## Problem to solve
Pick out each line in these entries that contains the string "teal".

## Records supplied
Segment Open
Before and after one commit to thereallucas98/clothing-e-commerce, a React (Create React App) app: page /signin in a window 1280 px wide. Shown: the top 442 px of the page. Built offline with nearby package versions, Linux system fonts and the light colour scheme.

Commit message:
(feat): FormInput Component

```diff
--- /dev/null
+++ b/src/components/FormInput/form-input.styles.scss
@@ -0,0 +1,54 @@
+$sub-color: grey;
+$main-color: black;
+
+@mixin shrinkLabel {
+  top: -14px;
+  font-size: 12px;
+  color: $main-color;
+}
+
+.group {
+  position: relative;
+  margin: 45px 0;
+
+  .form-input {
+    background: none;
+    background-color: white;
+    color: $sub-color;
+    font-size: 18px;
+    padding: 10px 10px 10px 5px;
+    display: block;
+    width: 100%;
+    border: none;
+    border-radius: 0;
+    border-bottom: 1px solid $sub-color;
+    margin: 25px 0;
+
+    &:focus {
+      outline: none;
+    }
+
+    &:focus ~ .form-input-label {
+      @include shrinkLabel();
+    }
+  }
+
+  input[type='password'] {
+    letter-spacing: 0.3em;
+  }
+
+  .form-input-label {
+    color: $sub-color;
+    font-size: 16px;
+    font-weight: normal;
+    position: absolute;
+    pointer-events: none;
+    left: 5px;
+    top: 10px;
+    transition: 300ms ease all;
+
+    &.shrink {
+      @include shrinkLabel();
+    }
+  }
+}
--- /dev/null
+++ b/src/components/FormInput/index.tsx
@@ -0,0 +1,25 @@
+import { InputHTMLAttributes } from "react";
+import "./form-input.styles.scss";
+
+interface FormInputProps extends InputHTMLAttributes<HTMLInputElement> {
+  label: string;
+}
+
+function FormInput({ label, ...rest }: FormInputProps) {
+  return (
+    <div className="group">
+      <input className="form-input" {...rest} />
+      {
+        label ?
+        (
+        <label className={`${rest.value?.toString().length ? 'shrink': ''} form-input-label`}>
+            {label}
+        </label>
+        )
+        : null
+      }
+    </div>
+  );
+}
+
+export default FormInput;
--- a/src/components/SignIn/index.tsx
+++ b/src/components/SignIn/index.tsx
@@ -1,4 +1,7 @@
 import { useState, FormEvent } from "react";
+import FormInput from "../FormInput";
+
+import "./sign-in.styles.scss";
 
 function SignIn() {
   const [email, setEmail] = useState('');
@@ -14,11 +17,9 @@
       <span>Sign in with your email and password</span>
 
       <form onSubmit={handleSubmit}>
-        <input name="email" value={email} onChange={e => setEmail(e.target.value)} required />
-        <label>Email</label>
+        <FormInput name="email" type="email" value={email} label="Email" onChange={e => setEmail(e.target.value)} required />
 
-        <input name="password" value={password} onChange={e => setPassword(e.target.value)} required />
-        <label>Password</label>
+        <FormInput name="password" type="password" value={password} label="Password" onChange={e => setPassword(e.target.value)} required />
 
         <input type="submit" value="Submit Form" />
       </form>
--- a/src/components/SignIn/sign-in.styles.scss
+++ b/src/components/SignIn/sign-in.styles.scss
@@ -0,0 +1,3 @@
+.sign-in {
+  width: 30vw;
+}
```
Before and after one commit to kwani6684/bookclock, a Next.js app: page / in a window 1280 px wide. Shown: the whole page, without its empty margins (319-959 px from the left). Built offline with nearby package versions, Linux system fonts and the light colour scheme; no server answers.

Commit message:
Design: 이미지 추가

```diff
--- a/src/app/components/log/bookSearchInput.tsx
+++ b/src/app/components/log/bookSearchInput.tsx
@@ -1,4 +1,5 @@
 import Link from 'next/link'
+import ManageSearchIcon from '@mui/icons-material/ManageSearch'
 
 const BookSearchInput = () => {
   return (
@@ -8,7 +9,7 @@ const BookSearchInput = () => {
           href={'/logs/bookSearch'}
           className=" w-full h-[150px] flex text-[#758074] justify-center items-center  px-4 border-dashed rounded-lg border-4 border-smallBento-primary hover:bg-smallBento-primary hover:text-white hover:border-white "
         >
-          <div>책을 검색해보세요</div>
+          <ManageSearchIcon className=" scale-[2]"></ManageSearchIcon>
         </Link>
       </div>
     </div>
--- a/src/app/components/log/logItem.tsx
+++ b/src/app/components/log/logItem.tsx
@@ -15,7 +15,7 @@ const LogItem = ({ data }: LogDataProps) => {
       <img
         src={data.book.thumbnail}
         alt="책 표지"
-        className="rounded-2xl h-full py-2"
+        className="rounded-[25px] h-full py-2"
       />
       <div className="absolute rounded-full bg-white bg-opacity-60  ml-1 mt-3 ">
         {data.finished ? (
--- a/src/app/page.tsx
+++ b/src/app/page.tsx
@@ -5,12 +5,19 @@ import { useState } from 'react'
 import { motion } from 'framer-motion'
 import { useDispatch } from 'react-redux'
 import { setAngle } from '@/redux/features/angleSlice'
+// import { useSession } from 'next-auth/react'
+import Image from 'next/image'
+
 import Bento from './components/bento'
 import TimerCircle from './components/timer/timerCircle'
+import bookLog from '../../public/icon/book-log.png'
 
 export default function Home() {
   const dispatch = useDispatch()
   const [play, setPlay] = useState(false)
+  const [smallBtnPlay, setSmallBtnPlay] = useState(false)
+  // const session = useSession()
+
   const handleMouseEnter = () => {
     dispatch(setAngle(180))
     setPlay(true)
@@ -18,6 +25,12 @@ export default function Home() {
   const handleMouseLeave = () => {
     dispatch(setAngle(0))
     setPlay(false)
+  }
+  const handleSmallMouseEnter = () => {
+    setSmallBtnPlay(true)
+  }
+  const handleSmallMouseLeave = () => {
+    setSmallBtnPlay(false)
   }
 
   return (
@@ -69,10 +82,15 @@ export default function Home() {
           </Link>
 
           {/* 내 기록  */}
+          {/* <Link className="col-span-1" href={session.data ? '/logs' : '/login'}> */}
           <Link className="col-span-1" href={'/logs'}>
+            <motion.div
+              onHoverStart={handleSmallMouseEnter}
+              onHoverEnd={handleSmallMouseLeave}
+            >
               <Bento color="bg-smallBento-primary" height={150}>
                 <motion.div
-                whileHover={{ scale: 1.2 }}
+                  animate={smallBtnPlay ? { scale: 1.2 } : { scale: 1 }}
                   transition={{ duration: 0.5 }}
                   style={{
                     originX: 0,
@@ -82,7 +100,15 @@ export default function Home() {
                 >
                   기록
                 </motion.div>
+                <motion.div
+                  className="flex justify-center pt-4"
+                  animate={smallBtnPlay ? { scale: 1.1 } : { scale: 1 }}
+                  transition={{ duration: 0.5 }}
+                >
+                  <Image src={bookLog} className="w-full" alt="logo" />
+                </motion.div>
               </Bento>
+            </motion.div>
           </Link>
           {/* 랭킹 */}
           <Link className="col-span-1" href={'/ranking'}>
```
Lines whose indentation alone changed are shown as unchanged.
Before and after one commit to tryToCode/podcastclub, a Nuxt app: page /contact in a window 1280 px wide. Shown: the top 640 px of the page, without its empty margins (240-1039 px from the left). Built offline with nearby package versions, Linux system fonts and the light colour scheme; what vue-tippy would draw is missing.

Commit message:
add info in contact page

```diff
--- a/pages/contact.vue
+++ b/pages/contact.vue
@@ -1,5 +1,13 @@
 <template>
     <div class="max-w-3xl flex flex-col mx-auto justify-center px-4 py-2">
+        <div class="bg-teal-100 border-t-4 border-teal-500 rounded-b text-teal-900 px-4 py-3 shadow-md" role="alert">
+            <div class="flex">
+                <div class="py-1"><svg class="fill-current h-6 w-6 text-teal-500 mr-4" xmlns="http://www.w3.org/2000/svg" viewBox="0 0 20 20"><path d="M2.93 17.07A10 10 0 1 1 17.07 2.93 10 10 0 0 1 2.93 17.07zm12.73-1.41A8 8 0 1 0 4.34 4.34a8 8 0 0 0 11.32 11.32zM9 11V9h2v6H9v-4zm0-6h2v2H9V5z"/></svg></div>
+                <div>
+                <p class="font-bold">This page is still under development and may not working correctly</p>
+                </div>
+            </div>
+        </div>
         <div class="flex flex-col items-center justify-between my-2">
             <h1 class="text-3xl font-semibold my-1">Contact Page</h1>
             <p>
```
Segment Closed
## Task output
+        <div class="bg-teal-100 border-t-4 border-teal-500 rounded-b text-teal-900 px-4 py-3 shadow-md" role="alert">
+                <div class="py-1"><svg class="fill-current h-6 w-6 text-teal-500 mr-4" xmlns="http://www.w3.org/2000/svg" viewBox="0 0 20 20"><path d="M2.93 17.07A10 10 0 1 1 17.07 2.93 10 10 0 0 1 2.93 17.07zm12.73-1.41A8 8 0 1 0 4.34 4.34a8 8 0 0 0 11.32 11.32zM9 11V9h2v6H9v-4zm0-6h2v2H9V5z"/></svg></div>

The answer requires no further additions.